Start of LISTED ENTRIES

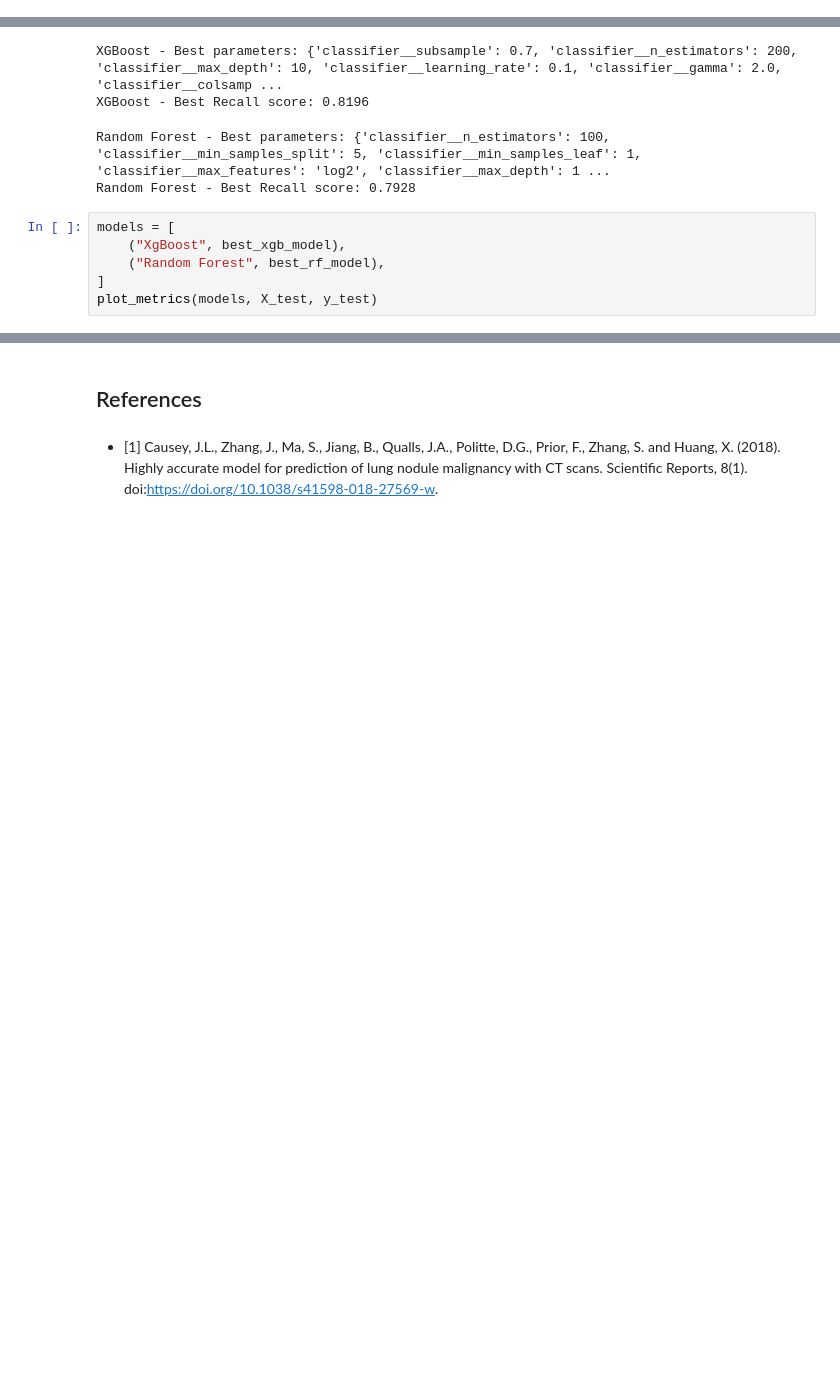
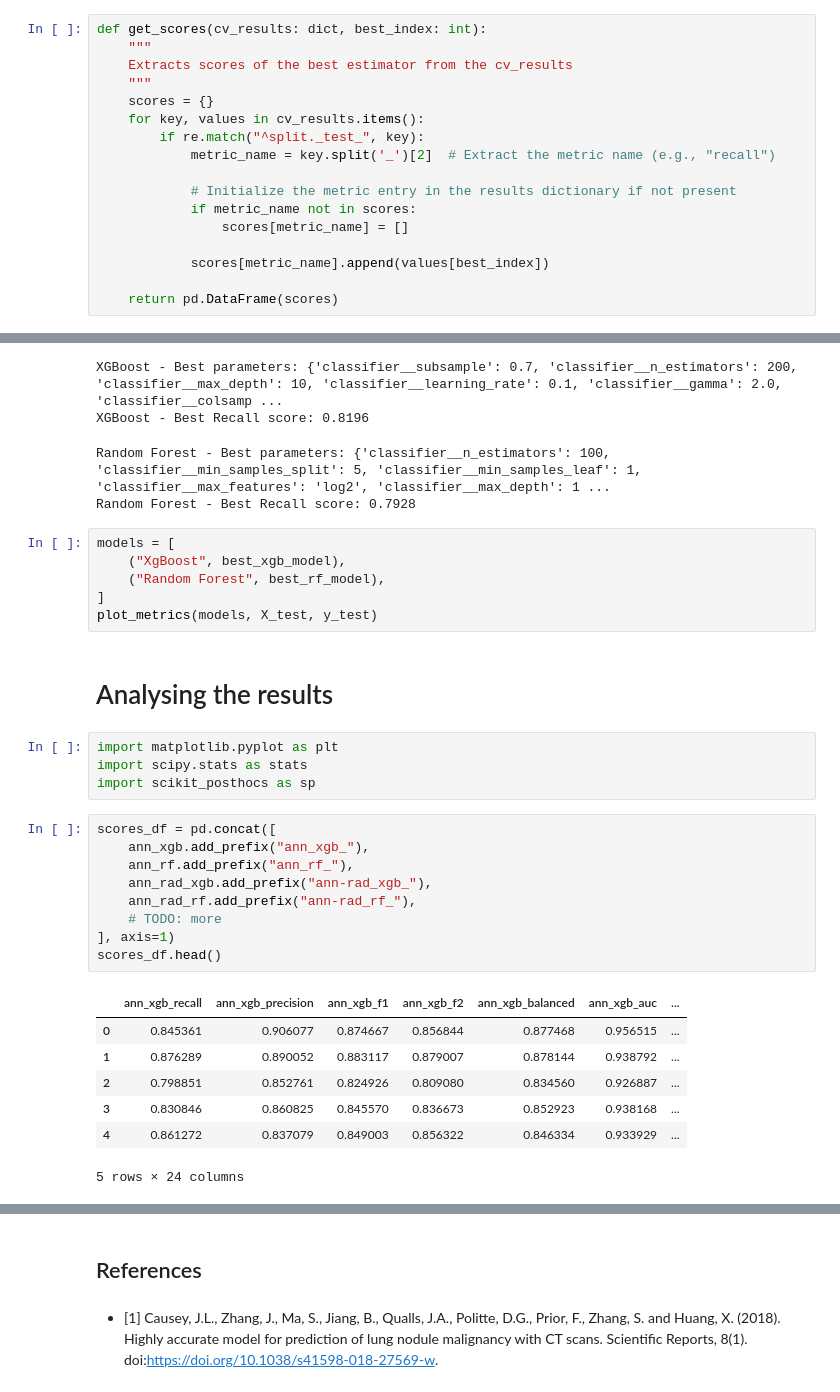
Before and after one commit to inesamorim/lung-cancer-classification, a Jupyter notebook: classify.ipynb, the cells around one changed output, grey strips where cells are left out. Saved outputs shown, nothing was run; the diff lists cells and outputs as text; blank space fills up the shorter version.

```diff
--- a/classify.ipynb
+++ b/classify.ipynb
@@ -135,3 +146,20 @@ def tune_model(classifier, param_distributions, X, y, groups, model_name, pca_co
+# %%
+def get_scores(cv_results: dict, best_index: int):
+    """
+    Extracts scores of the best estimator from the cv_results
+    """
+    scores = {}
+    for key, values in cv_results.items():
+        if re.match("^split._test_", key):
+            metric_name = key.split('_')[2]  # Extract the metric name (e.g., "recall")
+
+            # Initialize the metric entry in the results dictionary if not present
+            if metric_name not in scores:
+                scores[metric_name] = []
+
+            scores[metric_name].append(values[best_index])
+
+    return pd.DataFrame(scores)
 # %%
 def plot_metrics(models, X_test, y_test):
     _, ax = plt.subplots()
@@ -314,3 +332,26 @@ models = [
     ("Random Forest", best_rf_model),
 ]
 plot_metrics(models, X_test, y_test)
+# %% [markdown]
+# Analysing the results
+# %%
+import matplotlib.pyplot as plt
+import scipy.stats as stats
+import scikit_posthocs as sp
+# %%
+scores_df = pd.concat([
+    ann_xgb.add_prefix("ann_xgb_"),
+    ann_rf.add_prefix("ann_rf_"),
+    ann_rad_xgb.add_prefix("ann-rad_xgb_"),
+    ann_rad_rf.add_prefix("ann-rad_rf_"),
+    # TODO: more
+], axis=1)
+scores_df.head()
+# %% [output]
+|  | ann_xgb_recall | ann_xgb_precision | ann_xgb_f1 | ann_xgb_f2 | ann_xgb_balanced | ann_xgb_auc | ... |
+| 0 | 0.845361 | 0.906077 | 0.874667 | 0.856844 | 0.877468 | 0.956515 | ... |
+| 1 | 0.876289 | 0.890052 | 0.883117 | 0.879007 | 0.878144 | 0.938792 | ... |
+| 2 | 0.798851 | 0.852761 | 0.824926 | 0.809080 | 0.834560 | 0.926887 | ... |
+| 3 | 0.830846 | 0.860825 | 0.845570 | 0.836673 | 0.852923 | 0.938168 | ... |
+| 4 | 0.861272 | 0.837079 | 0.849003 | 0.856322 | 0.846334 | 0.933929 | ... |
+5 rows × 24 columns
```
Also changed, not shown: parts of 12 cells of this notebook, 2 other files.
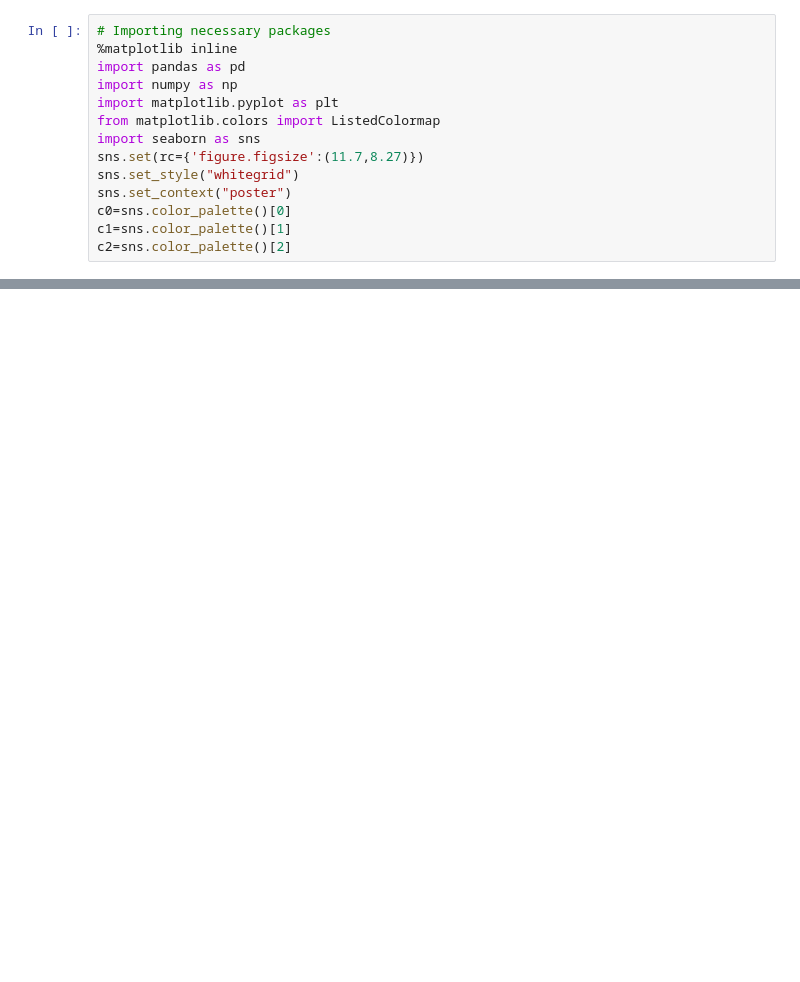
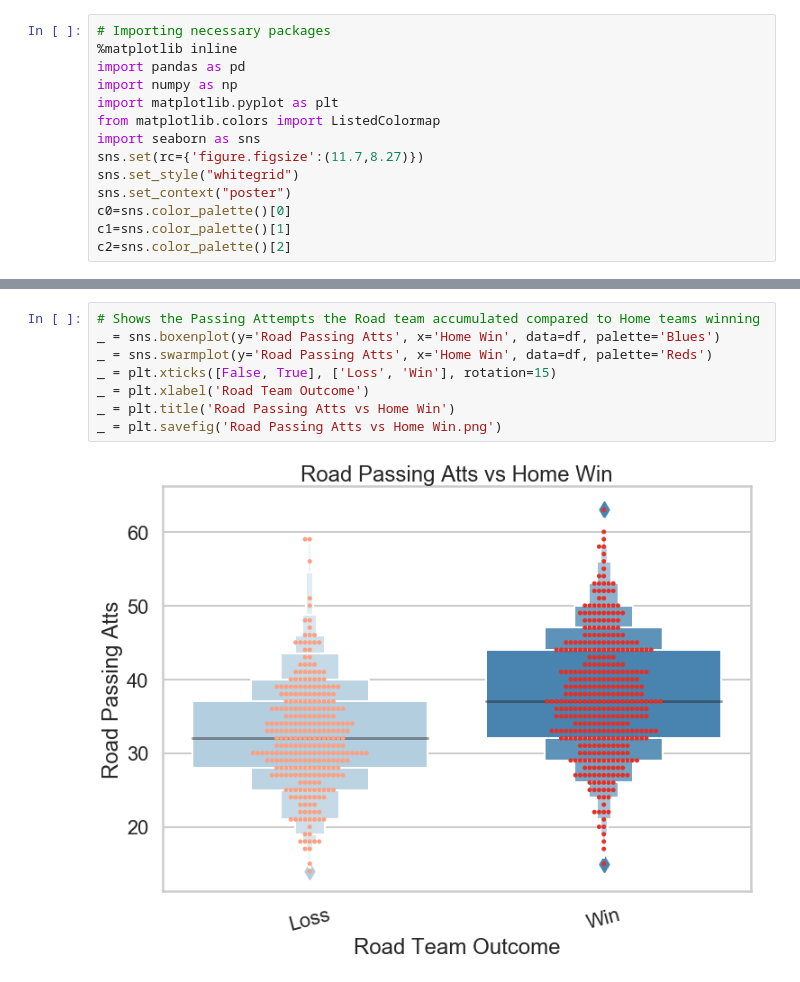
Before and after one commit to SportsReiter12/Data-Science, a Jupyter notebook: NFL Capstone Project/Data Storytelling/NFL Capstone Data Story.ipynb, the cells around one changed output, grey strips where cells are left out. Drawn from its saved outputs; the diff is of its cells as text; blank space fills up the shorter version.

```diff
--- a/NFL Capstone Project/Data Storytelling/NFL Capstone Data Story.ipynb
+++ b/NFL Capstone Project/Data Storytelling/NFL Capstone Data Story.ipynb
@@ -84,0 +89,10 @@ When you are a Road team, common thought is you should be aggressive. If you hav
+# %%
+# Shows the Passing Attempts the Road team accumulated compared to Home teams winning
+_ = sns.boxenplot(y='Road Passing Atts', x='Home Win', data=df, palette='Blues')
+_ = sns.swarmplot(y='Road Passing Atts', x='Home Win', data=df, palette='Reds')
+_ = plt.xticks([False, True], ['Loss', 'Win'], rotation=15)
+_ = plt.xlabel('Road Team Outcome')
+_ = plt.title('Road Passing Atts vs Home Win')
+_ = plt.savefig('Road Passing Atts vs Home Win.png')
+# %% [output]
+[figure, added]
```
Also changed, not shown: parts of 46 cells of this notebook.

End of LISTED ENTRIES

Each line above has to be returned exactly. Drop the pictures.

Before and after one commit to inesamorim/lung-cancer-classification, a Jupyter notebook: classify.ipynb, the cells around one changed output, grey strips where cells are left out. Saved outputs shown, nothing was run; the diff lists cells and outputs as text; blank space fills up the shorter version.

```diff
--- a/classify.ipynb
+++ b/classify.ipynb
@@ -135,3 +146,20 @@ def tune_model(classifier, param_distributions, X, y, groups, model_name, pca_co
+# %%
+def get_scores(cv_results: dict, best_index: int):
+    """
+    Extracts scores of the best estimator from the cv_results
+    """
+    scores = {}
+    for key, values in cv_results.items():
+        if re.match("^split._test_", key):
+            metric_name = key.split('_')[2]  # Extract the metric name (e.g., "recall")
+
+            # Initialize the metric entry in the results dictionary if not present
+            if metric_name not in scores:
+                scores[metric_name] = []
+
+            scores[metric_name].append(values[best_index])
+
+    return pd.DataFrame(scores)
 # %%
 def plot_metrics(models, X_test, y_test):
     _, ax = plt.subplots()
@@ -314,3 +332,26 @@ models = [
     ("Random Forest", best_rf_model),
 ]
 plot_metrics(models, X_test, y_test)
+# %% [markdown]
+# Analysing the results
+# %%
+import matplotlib.pyplot as plt
+import scipy.stats as stats
+import scikit_posthocs as sp
+# %%
+scores_df = pd.concat([
+    ann_xgb.add_prefix("ann_xgb_"),
+    ann_rf.add_prefix("ann_rf_"),
+    ann_rad_xgb.add_prefix("ann-rad_xgb_"),
+    ann_rad_rf.add_prefix("ann-rad_rf_"),
+    # TODO: more
+], axis=1)
+scores_df.head()
+# %% [output]
+|  | ann_xgb_recall | ann_xgb_precision | ann_xgb_f1 | ann_xgb_f2 | ann_xgb_balanced | ann_xgb_auc | ... |
+| 0 | 0.845361 | 0.906077 | 0.874667 | 0.856844 | 0.877468 | 0.956515 | ... |
+| 1 | 0.876289 | 0.890052 | 0.883117 | 0.879007 | 0.878144 | 0.938792 | ... |
+| 2 | 0.798851 | 0.852761 | 0.824926 | 0.809080 | 0.834560 | 0.926887 | ... |
+| 3 | 0.830846 | 0.860825 | 0.845570 | 0.836673 | 0.852923 | 0.938168 | ... |
+| 4 | 0.861272 | 0.837079 | 0.849003 | 0.856322 | 0.846334 | 0.933929 | ... |
+5 rows × 24 columns
```
Also changed, not shown: parts of 12 cells of this notebook, 2 other files.
Before and after one commit to SportsReiter12/Data-Science, a Jupyter notebook: NFL Capstone Project/Data Storytelling/NFL Capstone Data Story.ipynb, the cells around one changed output, grey strips where cells are left out. Drawn from its saved outputs; the diff is of its cells as text; blank space fills up the shorter version.

```diff
--- a/NFL Capstone Project/Data Storytelling/NFL Capstone Data Story.ipynb
+++ b/NFL Capstone Project/Data Storytelling/NFL Capstone Data Story.ipynb
@@ -84,0 +89,10 @@ When you are a Road team, common thought is you should be aggressive. If you hav
+# %%
+# Shows the Passing Attempts the Road team accumulated compared to Home teams winning
+_ = sns.boxenplot(y='Road Passing Atts', x='Home Win', data=df, palette='Blues')
+_ = sns.swarmplot(y='Road Passing Atts', x='Home Win', data=df, palette='Reds')
+_ = plt.xticks([False, True], ['Loss', 'Win'], rotation=15)
+_ = plt.xlabel('Road Team Outcome')
+_ = plt.title('Road Passing Atts vs Home Win')
+_ = plt.savefig('Road Passing Atts vs Home Win.png')
+# %% [output]
+[figure, added]
```
Also changed, not shown: parts of 46 cells of this notebook.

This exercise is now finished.